TASK BRIEF: A single number is expected: the count of lines in the records below that contain "Central".
(DATA SHOWN begins)
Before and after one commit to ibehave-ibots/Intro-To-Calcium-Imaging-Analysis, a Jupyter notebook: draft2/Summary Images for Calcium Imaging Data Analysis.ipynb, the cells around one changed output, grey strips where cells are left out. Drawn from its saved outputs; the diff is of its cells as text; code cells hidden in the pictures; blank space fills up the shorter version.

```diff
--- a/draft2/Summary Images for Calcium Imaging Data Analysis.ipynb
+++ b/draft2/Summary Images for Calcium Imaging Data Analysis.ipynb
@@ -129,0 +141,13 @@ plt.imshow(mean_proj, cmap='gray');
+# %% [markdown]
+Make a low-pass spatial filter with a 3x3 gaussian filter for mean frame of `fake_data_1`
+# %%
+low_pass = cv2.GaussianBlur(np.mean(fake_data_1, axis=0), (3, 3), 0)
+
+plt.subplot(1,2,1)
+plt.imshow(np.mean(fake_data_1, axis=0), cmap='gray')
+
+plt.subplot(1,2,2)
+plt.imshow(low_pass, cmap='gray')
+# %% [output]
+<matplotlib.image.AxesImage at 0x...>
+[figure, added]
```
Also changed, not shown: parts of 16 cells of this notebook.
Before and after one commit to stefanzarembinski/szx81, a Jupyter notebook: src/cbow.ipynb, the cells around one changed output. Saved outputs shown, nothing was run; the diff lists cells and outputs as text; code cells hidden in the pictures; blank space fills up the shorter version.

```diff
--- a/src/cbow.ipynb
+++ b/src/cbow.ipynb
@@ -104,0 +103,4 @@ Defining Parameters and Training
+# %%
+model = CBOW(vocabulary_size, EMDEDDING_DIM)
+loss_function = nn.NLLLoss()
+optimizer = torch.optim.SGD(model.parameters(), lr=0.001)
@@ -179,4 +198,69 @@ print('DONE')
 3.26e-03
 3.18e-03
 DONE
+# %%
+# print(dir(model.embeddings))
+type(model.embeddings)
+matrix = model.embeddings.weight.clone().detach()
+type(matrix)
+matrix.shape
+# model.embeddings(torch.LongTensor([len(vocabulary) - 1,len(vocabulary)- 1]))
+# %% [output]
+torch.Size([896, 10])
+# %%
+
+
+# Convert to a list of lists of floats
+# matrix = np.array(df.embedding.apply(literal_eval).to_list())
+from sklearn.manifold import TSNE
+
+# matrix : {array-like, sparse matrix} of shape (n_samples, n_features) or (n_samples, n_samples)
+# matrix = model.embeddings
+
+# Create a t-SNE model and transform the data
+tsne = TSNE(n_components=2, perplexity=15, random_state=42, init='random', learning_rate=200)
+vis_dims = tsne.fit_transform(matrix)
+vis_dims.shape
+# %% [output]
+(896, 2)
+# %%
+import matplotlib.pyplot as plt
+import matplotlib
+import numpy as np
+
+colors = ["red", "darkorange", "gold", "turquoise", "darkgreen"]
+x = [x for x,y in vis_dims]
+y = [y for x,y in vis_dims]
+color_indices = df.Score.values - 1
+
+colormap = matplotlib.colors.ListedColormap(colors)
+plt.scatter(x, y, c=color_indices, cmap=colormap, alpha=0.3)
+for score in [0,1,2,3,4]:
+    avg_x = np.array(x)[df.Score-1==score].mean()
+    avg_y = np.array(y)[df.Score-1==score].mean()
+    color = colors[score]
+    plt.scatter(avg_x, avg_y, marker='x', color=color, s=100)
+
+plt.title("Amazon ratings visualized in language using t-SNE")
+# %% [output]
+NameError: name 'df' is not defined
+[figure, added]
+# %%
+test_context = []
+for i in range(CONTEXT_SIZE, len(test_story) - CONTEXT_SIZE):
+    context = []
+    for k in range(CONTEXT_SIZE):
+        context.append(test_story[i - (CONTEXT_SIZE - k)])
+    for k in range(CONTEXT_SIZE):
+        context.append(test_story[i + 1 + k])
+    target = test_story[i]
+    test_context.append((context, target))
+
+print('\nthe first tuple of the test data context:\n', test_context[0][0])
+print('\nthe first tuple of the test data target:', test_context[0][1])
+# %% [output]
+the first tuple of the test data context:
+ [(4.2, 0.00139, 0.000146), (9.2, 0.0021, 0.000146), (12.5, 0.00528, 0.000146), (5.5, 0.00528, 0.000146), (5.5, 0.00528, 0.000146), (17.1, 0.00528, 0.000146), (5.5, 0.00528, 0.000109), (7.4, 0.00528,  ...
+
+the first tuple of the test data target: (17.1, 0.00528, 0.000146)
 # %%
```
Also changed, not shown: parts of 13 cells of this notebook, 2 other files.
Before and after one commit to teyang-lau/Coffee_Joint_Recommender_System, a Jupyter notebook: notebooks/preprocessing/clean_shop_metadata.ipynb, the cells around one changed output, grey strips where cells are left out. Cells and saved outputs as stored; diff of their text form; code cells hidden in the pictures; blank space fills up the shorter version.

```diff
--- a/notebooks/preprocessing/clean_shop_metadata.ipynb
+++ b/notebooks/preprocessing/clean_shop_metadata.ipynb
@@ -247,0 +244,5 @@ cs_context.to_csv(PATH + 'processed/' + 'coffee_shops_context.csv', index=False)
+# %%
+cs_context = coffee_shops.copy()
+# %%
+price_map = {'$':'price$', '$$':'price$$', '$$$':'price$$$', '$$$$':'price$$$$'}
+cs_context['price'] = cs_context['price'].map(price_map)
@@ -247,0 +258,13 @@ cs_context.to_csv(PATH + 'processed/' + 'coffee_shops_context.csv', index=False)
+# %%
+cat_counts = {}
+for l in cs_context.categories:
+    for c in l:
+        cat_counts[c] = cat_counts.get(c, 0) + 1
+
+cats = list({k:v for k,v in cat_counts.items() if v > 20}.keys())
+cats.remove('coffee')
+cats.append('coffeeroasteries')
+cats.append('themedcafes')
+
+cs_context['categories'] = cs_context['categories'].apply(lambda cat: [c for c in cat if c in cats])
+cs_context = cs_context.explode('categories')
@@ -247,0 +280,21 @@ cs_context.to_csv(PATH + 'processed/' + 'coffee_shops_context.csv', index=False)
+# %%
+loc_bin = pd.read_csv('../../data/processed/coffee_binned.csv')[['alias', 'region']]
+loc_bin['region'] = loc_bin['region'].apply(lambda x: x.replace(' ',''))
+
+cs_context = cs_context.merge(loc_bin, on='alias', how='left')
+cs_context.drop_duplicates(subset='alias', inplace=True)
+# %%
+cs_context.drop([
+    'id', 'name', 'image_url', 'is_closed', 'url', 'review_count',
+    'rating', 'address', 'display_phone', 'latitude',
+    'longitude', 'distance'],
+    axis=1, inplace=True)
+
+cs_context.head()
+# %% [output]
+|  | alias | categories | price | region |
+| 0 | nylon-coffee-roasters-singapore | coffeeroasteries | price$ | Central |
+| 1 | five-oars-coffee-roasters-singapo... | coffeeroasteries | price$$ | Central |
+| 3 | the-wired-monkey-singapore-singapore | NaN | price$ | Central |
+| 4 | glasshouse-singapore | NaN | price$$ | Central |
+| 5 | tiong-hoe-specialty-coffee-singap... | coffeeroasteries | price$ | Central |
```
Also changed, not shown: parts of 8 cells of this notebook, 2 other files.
(DATA SHOWN ends)
EXERCISE SOLUTION: 5